|My life in a suitcase|
My first port of call was to our newest Porter base in Merauke in the far south east of Papua. This was a place I’d been to over four years ago when I was a co-pilot on our caravan fleet and I didn’t exactly have many fond memories of the place. The surrounding area is flat. And I mean totally and utterly flat. The highest things around are the trees which sadly are all being slowly burned down to make way for palm plantations or mining sites, but I digress.
|If you needs ferry tanks, your destination is probably to far away!|
Flying wise things don’t get any better sadly. The contract our Porter is flying in Merauke is an old Merpati Airlines one for which they were using Twin Otters. As you can imagine the seven seat 120kt Porter isn’t exactly the best choice for such routes! Still, needs must, so with ferry tanks attached I prepared my bum for the 2.3 hour legs between Merauke and Ewer.
|WWII Marsden matting runway at Ewer, Papua|
Still, there are a couple of interesting places, despite the distances between them. Ewer (or Asmat as it’s also known) is an old World War II airstrip which was constructed using Marsden matting. This stuff is a series of interlocking metal plates which provides a smooth and flat surface to land and take-off from. Even in the wet it offers a much better braking action than grass does and is considerably more durable. The fact it’s still in use today some 70 years later is testament to it’s design!
|Manggelum in the jungles of the south Papuan flatlands|
Manggelum was probably the most challenging airstrip from a technically point of view and probably only suitable for a Porter due to it’s surface condition. It’s an odd feeling slowing down mid-takeoff run when you plough through a large boggy patch. Thankfully the 500m of length is more than enough for a fully laden Porter.
Yaniruma is not an especially interesting village or airstrip but the area is home to the Korowai people who are most famous for their tree house dwellings. Sadly the nearest one to the airstrip is around an hours trek away, so I didn’t get time to check one out properly but if I’m ever there again I’ll be sure to organise something. The best I could find was a couple of unfinished houses near the airstrip which still looked pretty neat:
|Unfinished tree houses of Yaniruma, Papua|
The town of Merauke itself does however have one thing in it’s favour. Crocodiles. There’s hundreds of them and because of that there’s a large trade in crocodile leather goods which can be purchased for very reasonable prices. $18 USD for a men’s leather wallet is very reasonable, especially when you can watch them hand crafting it in the tiny workshops out the back of their shops.
|Merauke crocodile leather|

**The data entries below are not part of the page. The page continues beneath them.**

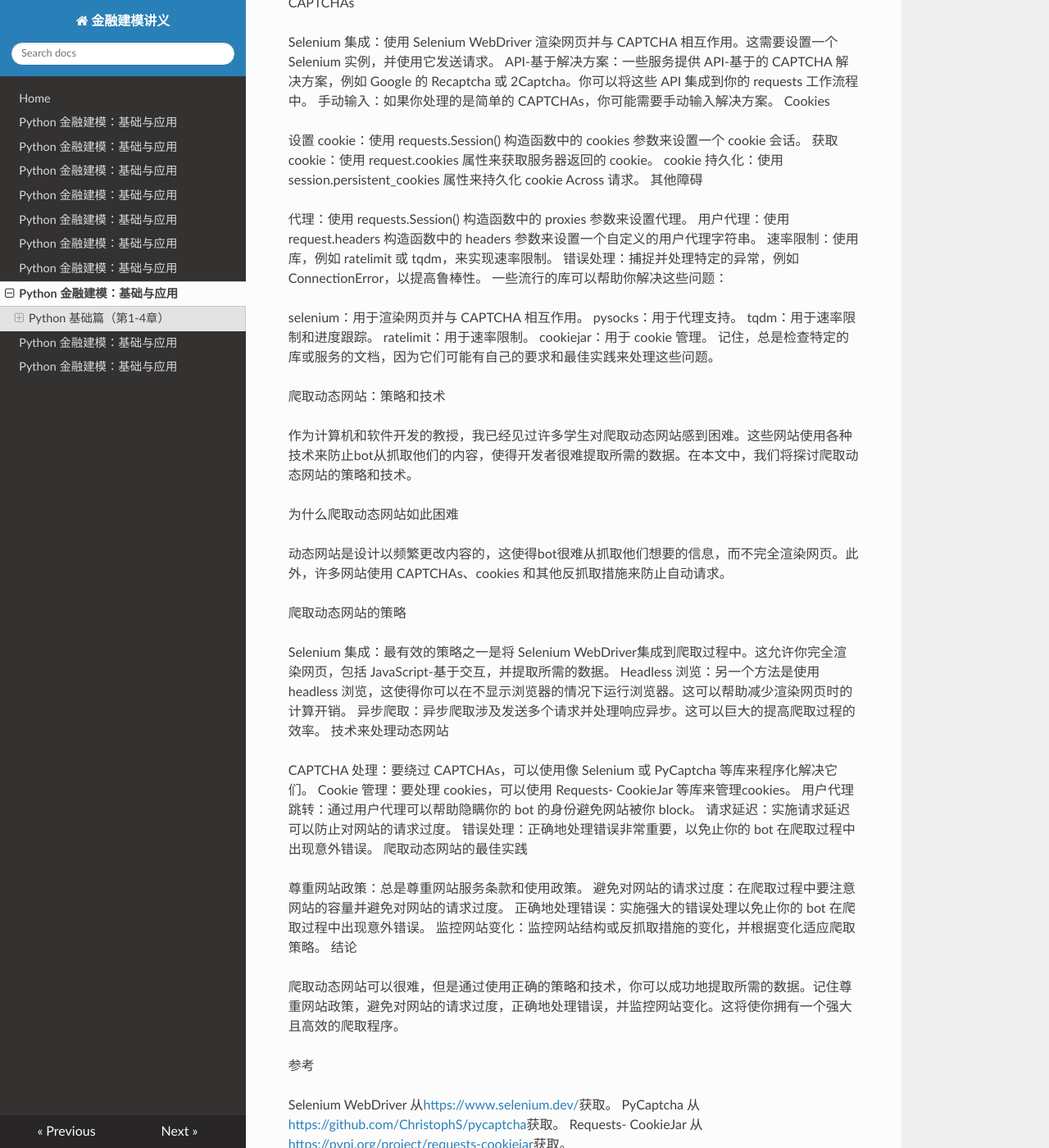
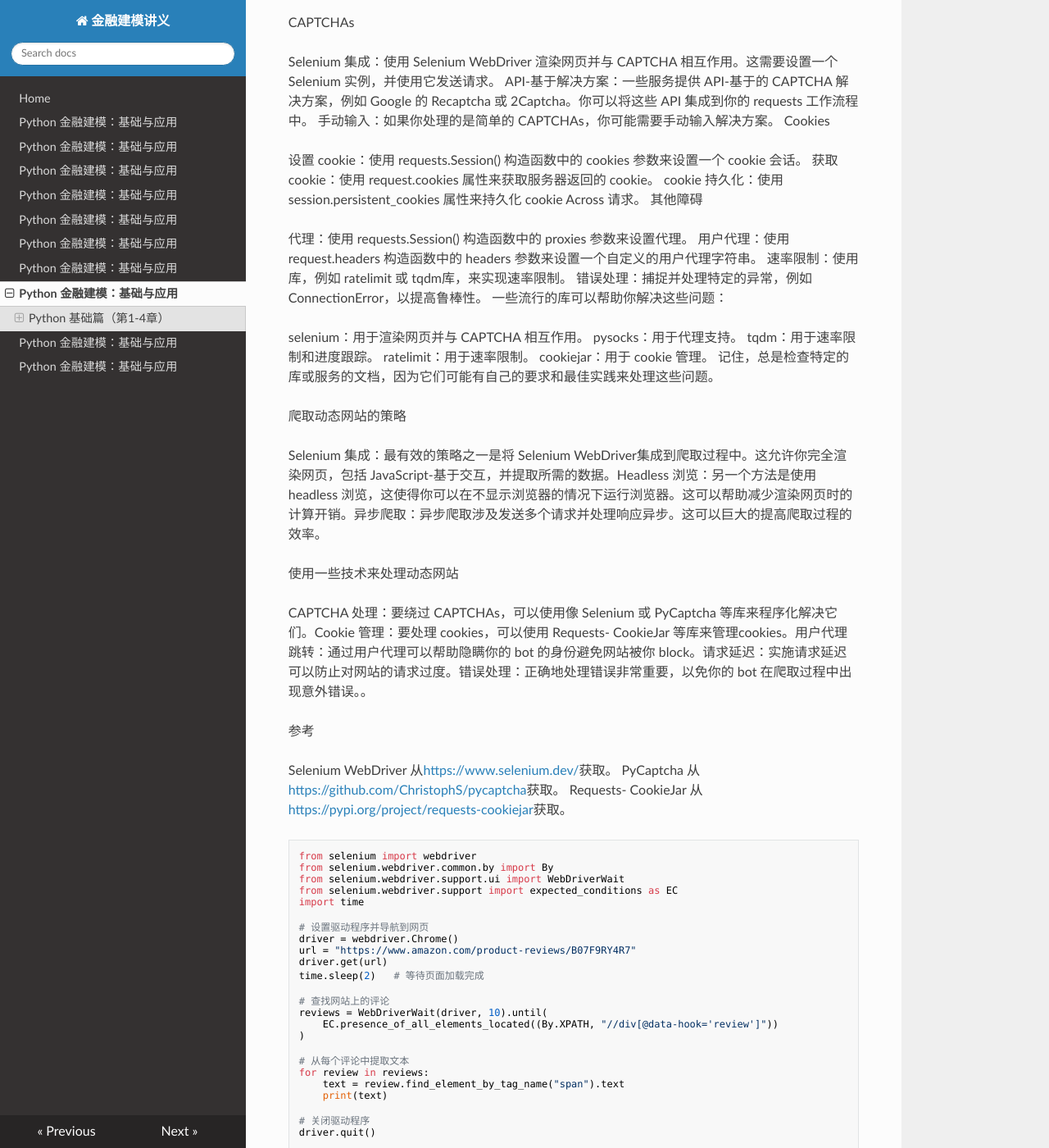
Before and after one commit to sihtyh/draft_textbook, an MkDocs documentation site: the page built from docs/draft_chapter4.md, in a window 1280 px wide and 1400 px high, scrolled down 30822 px. Shown: the whole window at 82% size. Built offline with MkDocs 1.6.1, drawn with Linux system fonts in a browser that asks for light colours; nearby versions of some CDN libraries; some of the changed text lies outside the part shown.

Commit message:
Add files via upload

````diff
--- a/docs/draft_chapter4.md
+++ b/docs/draft_chapter4.md
@@ -379,7 +379,6 @@ df_concat = pd.concat([df1, df2], axis=1)
 df_concat = pd.concat([df1, df2], keys=['DataFrame1', 'DataFrame2'])
 ```
 
-
 ##### 4.2.4 reshape 和 Pivot 表操作
 
 Pandas 提供了 melt 函数将我们的数据从**宽格式转换到长格式**，这在分析时更有用处。
@@ -432,7 +431,6 @@ print(df_multi)
 df_long = df_multi.stack().reset_index(name='Values')
 print(df_long)
 ```
-
 
 ##### 4.2.5 pandas数据预处理案例
 
@@ -1392,8 +1390,6 @@ print(' Crawling complete!')
 
 ##### 4.6.2 Requests 使用简介
 
-requests 发送 HTTP 请求和响应，requests 中的 JSON 和 XML 数据处理，Selenium 是什么？为什么需要它?
-
 Requests库提供了多种方式来发送请求，包括 GET、POST、PUT 和 DELETE 等方法。下面是一个简单的示例：
 
 ```python
@@ -1482,9 +1478,7 @@ from selenium import webdriver
 browser= webdriver.Firefox()
 ```
 
-以上程序如果能够打开一个新的firefox浏览器窗口，则说明已经安装成功。
-
-然后，可以使用 Selenium 来创建一个浏览器实例：
+以上程序如果能够打开一个新的firefox浏览器窗口，则说明已经安装成功。然后，可以使用 Selenium 来创建一个浏览器实例：
 
 ```python
 from selenium import webdriver
@@ -1507,7 +1501,7 @@ for item in result:
     print(item.get_text())
 ```
 
-Selenium 基本操作：导航、交互和爬虫
+###### Selenium 基本操作：导航、交互和爬虫
 
 Selenium 可以与 requests 库组合使用，用于爬虫和数据采集等。以下是一个简单的示例：
 
@@ -1551,7 +1545,7 @@ print(data)
 
 ##### 4.6.4 网络爬虫高级主题
 
-1. "爬取动态网站：策略和技术"
+1. 爬取动态网站：策略和技术
 2. 存储和处理大规模数据"
 3. "处理 CAPTCHAs、cookies 和其他障碍"
 
@@ -1571,7 +1565,7 @@ cookie 持久化：使用 session.persistent_cookies 属性来持久化 cookie A
 
 代理：使用 requests.Session() 构造函数中的 proxies 参数来设置代理。
 用户代理：使用 request.headers 构造函数中的 headers 参数来设置一个自定义的用户代理字符串。
-速率限制：使用 库，例如 ratelimit 或 tqdm，来实现速率限制。
+速率限制：使用 库，例如 ratelimit 或 tqdm库，来实现速率限制。
 错误处理：捕捉并处理特定的异常，例如 ConnectionError，以提高鲁棒性。
 一些流行的库可以帮助你解决这些问题：
 
@@ -1582,35 +1576,13 @@ ratelimit：用于速率限制。
 cookiejar：用于 cookie 管理。
 记住，总是检查特定的库或服务的文档，因为它们可能有自己的要求和最佳实践来处理这些问题。
 
-爬取动态网站：策略和技术
-
-作为计算机和软件开发的教授，我已经见过许多学生对爬取动态网站感到困难。这些网站使用各种技术来防止bot从抓取他们的内容，使得开发者很难提取所需的数据。在本文中，我们将探讨爬取动态网站的策略和技术。
-
-为什么爬取动态网站如此困难
-
-动态网站是设计以频繁更改内容的，这使得bot很难从抓取他们想要的信息，而不完全渲染网页。此外，许多网站使用 CAPTCHAs、cookies 和其他反抓取措施来防止自动请求。
-
 爬取动态网站的策略
 
-Selenium 集成：最有效的策略之一是将 Selenium WebDriver集成到爬取过程中。这允许你完全渲染网页，包括 JavaScript-基于交互，并提取所需的数据。
-Headless 浏览：另一个方法是使用 headless 浏览，这使得你可以在不显示浏览器的情况下运行浏览器。这可以帮助减少渲染网页时的计算开销。
-异步爬取：异步爬取涉及发送多个请求并处理响应异步。这可以巨大的提高爬取过程的效率。
-技术来处理动态网站
-
-CAPTCHA 处理：要绕过 CAPTCHAs，可以使用像 Selenium 或 PyCaptcha 等库来程序化解决它们。
-Cookie 管理：要处理 cookies，可以使用 Requests- CookieJar 等库来管理cookies。
-用户代理跳转：通过用户代理可以帮助隐瞒你的 bot 的身份避免网站被你 block。
-请求延迟：实施请求延迟可以防止对网站的请求过度。
-错误处理：正确地处理错误非常重要，以免止你的 bot 在爬取过程中出现意外错误。
-爬取动态网站的最佳实践
-
-尊重网站政策：总是尊重网站服务条款和使用政策。
-避免对网站的请求过度：在爬取过程中要注意网站的容量并避免对网站的请求过度。
-正确地处理错误：实施强大的错误处理以免止你的 bot 在爬取过程中出现意外错误。
-监控网站变化：监控网站结构或反抓取措施的变化，并根据变化适应爬取策略。
-结论
-
-爬取动态网站可以很难，但是通过使用正确的策略和技术，你可以成功地提取所需的数据。记住尊重网站政策，避免对网站的请求过度，正确地处理错误，并监控网站变化。这将使你拥有一个强大且高效的爬取程序。
+Selenium 集成：最有效的策略之一是将 Selenium WebDriver集成到爬取过程中。这允许你完全渲染网页，包括 JavaScript-基于交互，并提取所需的数据。Headless 浏览：另一个方法是使用 headless 浏览，这使得你可以在不显示浏览器的情况下运行浏览器。这可以帮助减少渲染网页时的计算开销。异步爬取：异步爬取涉及发送多个请求并处理响应异步。这可以巨大的提高爬取过程的效率。
+
+使用一些技术来处理动态网站
+
+CAPTCHA 处理：要绕过 CAPTCHAs，可以使用像 Selenium 或 PyCaptcha 等库来程序化解决它们。Cookie 管理：要处理 cookies，可以使用 Requests- CookieJar 等库来管理cookies。用户代理跳转：通过用户代理可以帮助隐瞒你的 bot 的身份避免网站被你 block。请求延迟：实施请求延迟可以防止对网站的请求过度。错误处理：正确地处理错误非常重要，以免你的 bot 在爬取过程中出现意外错误。。
 
 参考
 
@@ -1753,7 +1725,7 @@ alllink.to_excel('./testallink.xlsx')
 * 中国资本市场法定信息披露平台：巨潮资讯网、中证网、中国证券网、证券时报网、中国资本证券网
 * https://xinpi.cs.com.cn/index.html   中证网
 * http://www.cninfo.com.cn   巨潮资讯网
-* https://xinpi.cnstock.com/p/jyts_gg?stockcode=000001###  中国证券网（上海证券报）
+* https://xinpi.cnstock.com/p/jyts_gg?stockcode=000001 中国证券网（上海证券报）
 * http://www.stcn.com/xinpi/index.html  证券时报网
 * http://xinpi.zqrb.cn/newsList.html  中国资本证券网（证券日报）
 
````
Also changed, not shown: other parts of docs/draft_chapter4.md (+12 -12 lines).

Thankfully I didn’t have to stay in Merauke too long and was replaced by a colleague who was equally delighted to be stationed there. My next stop was back to my original base of Timika where I will, in theory, be for the next month or so. I’ve not been flying much here recently due to a dose of the old gastroenteritis but should be back in action next week all being well.